We only had cattle with us on the first day, but our Highland ponies, provided by Newtonmore Riding Centre, came all the way. They were sturdy and yet spirited, descended from mares owned in the early nineteenth century by a famous Lochaber drover. I’m sure those of us who had not travelled with pack animals before anticipated an easier hike without the burden of a heavy rucksack.
However, handling the ponies needed constant communication and concentration, not least in an effort to keep our feet from under theirs. With one hand on the rein we sought a trusting connection. Too long and she might trip on it or sense a lack of guidance; too short and her freedom to jump obstacles on rough ground or find the surest way was compromised. All other tasks – sandwich eating, rearrangements of pannier or rucksack – had to be carried out with one hand. The clothing of our leading arms was gradually rubbed dark against sweaty necks, grassy mouths.
Our steps soon rhymed with theirs. With their heads nodding, breathing softly next to us, they clip-clopped their way into our hearts. Their names rang in our mouths like a poem: Torr, Zino, Bean, Blue, Breagh, Alice, Ailsa, Micky, Mack, and Marigold. The rhythms of any camping journey – pitching tents; cooking; sleeping; were extended by looking after the ponies’ needs – untacking; turning them out; finding water. At night they grazed close to our tents, their snorts oddly comforting; hooves drumming through our dreams. In the mornings they gathered at the fence, watching us, apparently curious.
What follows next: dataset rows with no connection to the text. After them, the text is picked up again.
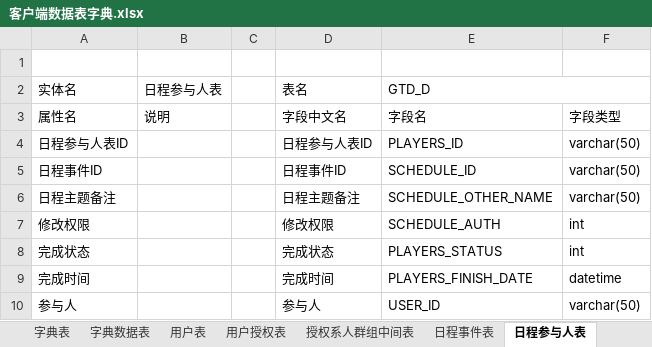
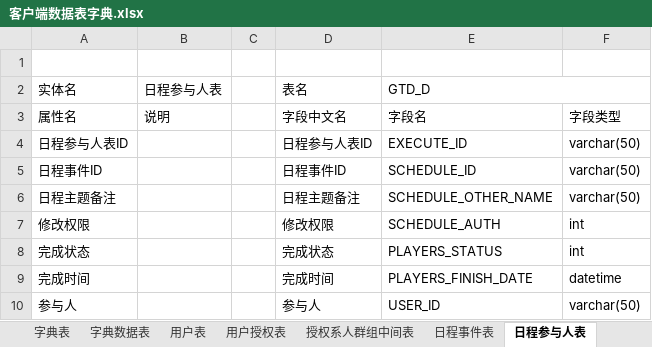
Before and after one commit to XJ-GTD/GTD2, an Excel workbook: A-开发相关文档素材/2.数据库表/客户端数据表字典.xlsx, sheet 日程参与人表, drawn as a sheet; values as stored, in another font and other column widths than the file's, no borders; the diff names each change by its address in the sheet, - before the commit and + after, or states it on an @@ line.

```diff
--- a/A-开发相关文档素材/2.数据库表/客户端数据表字典.xlsx (sheet 日程参与人表)
+++ b/A-开发相关文档素材/2.数据库表/客户端数据表字典.xlsx (sheet 日程参与人表)
-E4 (GTD_D): PLAYERS_ID
+E4 (GTD_D): EXECUTE_ID
```
Also changed, not shown: A-开发相关文档素材/1.一期接口文档/后端接口文档.xlsx, A-开发相关文档素材/2.数据库表/服务端数据表字典.xlsx, 10 other files.
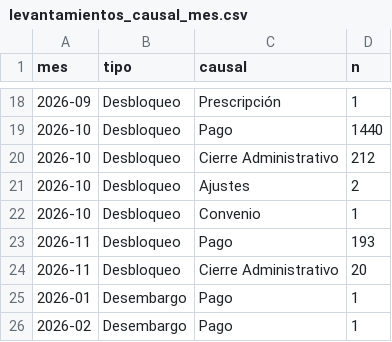
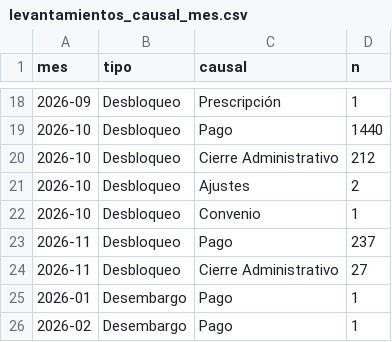
Before and after one commit to ando0426/Medidas-Cautelares, a CSV file: data/levantamientos_causal_mes.csv, drawn as a sheet; only a part is shown, gaps mark what is left out.

```diff
--- a/data/levantamientos_causal_mes.csv
+++ b/data/levantamientos_causal_mes.csv
@@ -22,4 +22,4 @@ mes,tipo,causal,n
 2026-10,Desbloqueo,Convenio,1
-2026-11,Desbloqueo,Pago,193
-2026-11,Desbloqueo,Cierre Administrativo,20
+2026-11,Desbloqueo,Pago,237
+2026-11,Desbloqueo,Cierre Administrativo,27
 2026-01,Desembargo,Pago,1
```
Also changed, not shown: data/estado_medidas.csv, data/levantamientos_diarios.csv, 2 other files.
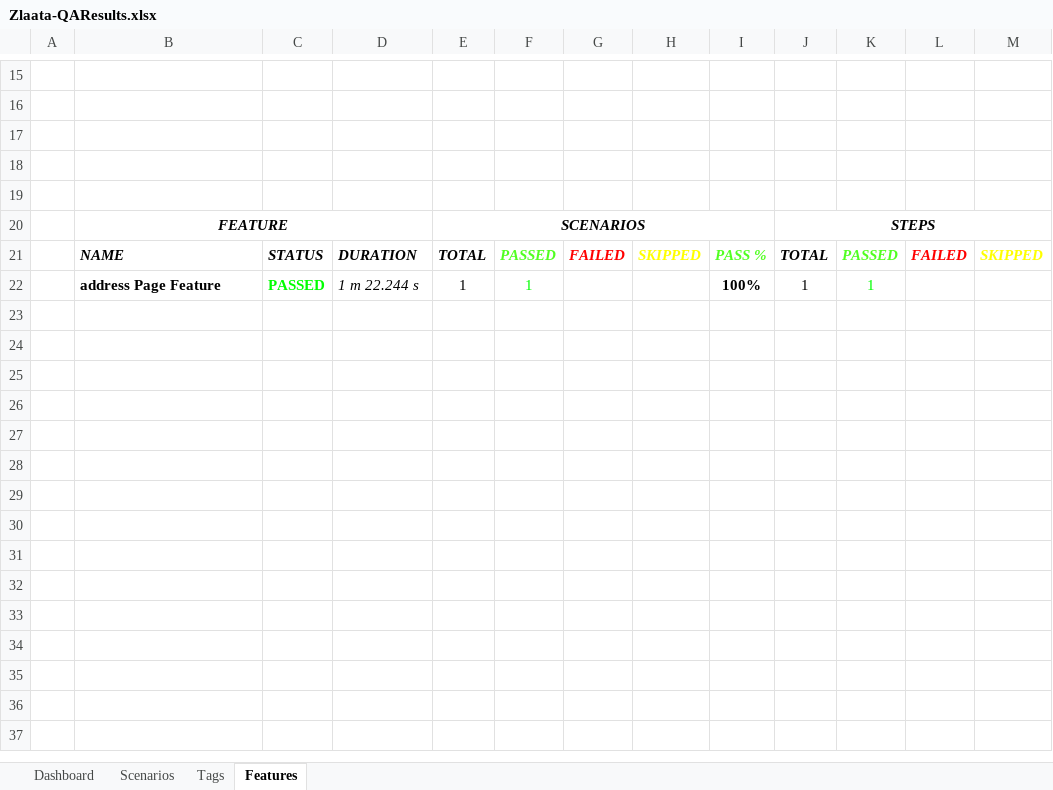
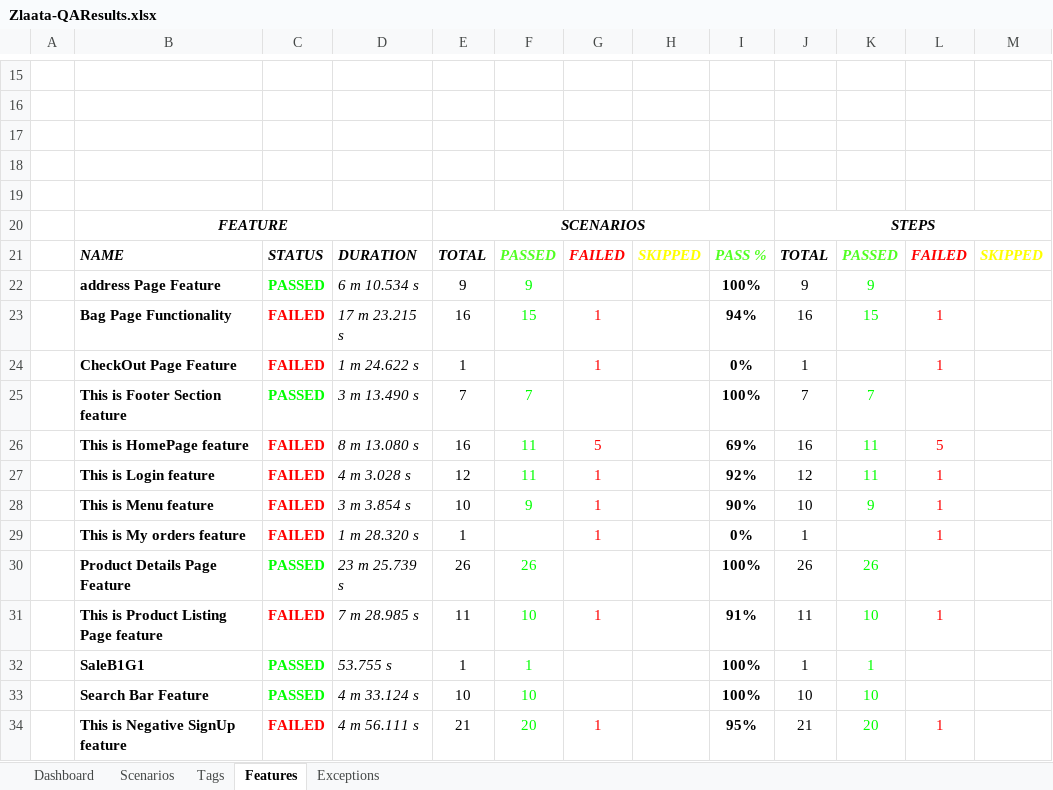
Before and after one commit to zlaataautomation-pixel/zlaata, an Excel workbook: reports/Extent-Report/Zlaata-QAResults.xlsx, sheet Features, drawn as a sheet; only a part is shown, gaps mark what is left out; values as stored, in another font and other column widths than the file's, no borders; charts and pictures not drawn; addresses are those after the commit; the diff names each change by its address in the sheet, - before the commit and + after, or states it on an @@ line.

```diff
--- a/reports/Extent-Report/Zlaata-QAResults.xlsx (sheet Features)
+++ b/reports/Extent-Report/Zlaata-QAResults.xlsx (sheet Features)
+sheet tab: Exceptions
+row 22:  | address Page Feature | PASSED | 6 m 10.534 s | 9 | 9 |  |  | 100% | 9 | 9
+row 23:  | Bag Page Functionality | FAILED | 17 m 23.215 s | 16 | 15 | 1 |  | 94% | 16 | 15 | 1
+row 24:  | CheckOut Page Feature | FAILED | 1 m 24.622 s | 1 |  | 1 |  | 0% | 1 |  | 1
+row 25:  | This is Footer Section feature | PASSED | 3 m 13.490 s | 7 | 7 |  |  | 100% | 7 | 7
+row 26:  | This is HomePage feature | FAILED | 8 m 13.080 s | 16 | 11 | 5 |  | 69% | 16 | 11 | 5
+row 27:  | This is Login feature | FAILED | 4 m 3.028 s | 12 | 11 | 1 |  | 92% | 12 | 11 | 1
+row 28:  | This is Menu feature | FAILED | 3 m 3.854 s | 10 | 9 | 1 |  | 90% | 10 | 9 | 1
+row 29:  | This is My orders feature | FAILED | 1 m 28.320 s | 1 |  | 1 |  | 0% | 1 |  | 1
+row 30:  | Product Details Page Feature | PASSED | 23 m 25.739 s | 26 | 26 |  |  | 100% | 26 | 26
+row 31:  | This is Product Listing Page feature | FAILED | 7 m 28.985 s | 11 | 10 | 1 |  | 91% | 11 | 10 | 1
-B32: address Page Feature
+B32: SaleB1G1
-D32: 1 m 22.244 s
+D32: 53.755 s
+row 33:  | Search Bar Feature | PASSED | 4 m 33.124 s | 10 | 10 |  |  | 100% | 10 | 10
+row 34:  | This is Negative SignUp feature | FAILED | 4 m 56.111 s | 21 | 20 | 1 |  | 95% | 21 | 20 | 1
```
Also changed, not shown: sheet Tags, sheet Scenarios, sheet Dashboard, charts or pictures, 43 other files.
Despite our often remote location, and the sense at times of a haunted, abandoned landscape, each night we had extra company of some sort; folk joining us with songs or stories, or hosting us in their fields and steadings. At Bruar Lodge, three girls welcomed our tetchy arrival with smiles, and carrots for the ponies. At Newtonmore and Blair Atholl, ‘Meet the Drovers’ events gathered local people and tourists to pat the ponies and ask about the journey. We drew local families after us in a carnivalesque wake for the sunny miles down Glen Fearnate and into Kirkmichael before our final event there. It was clear a nerve had been tingled by our quirky procession; a way of life suggested; a landscape looked at in a new light.
For this drover at least, my walk across Montana was enriched by rekindling a teenage love affair. I never did see anyone resembling Robert Redford. But, ah, the ponies and their dear sweet ears...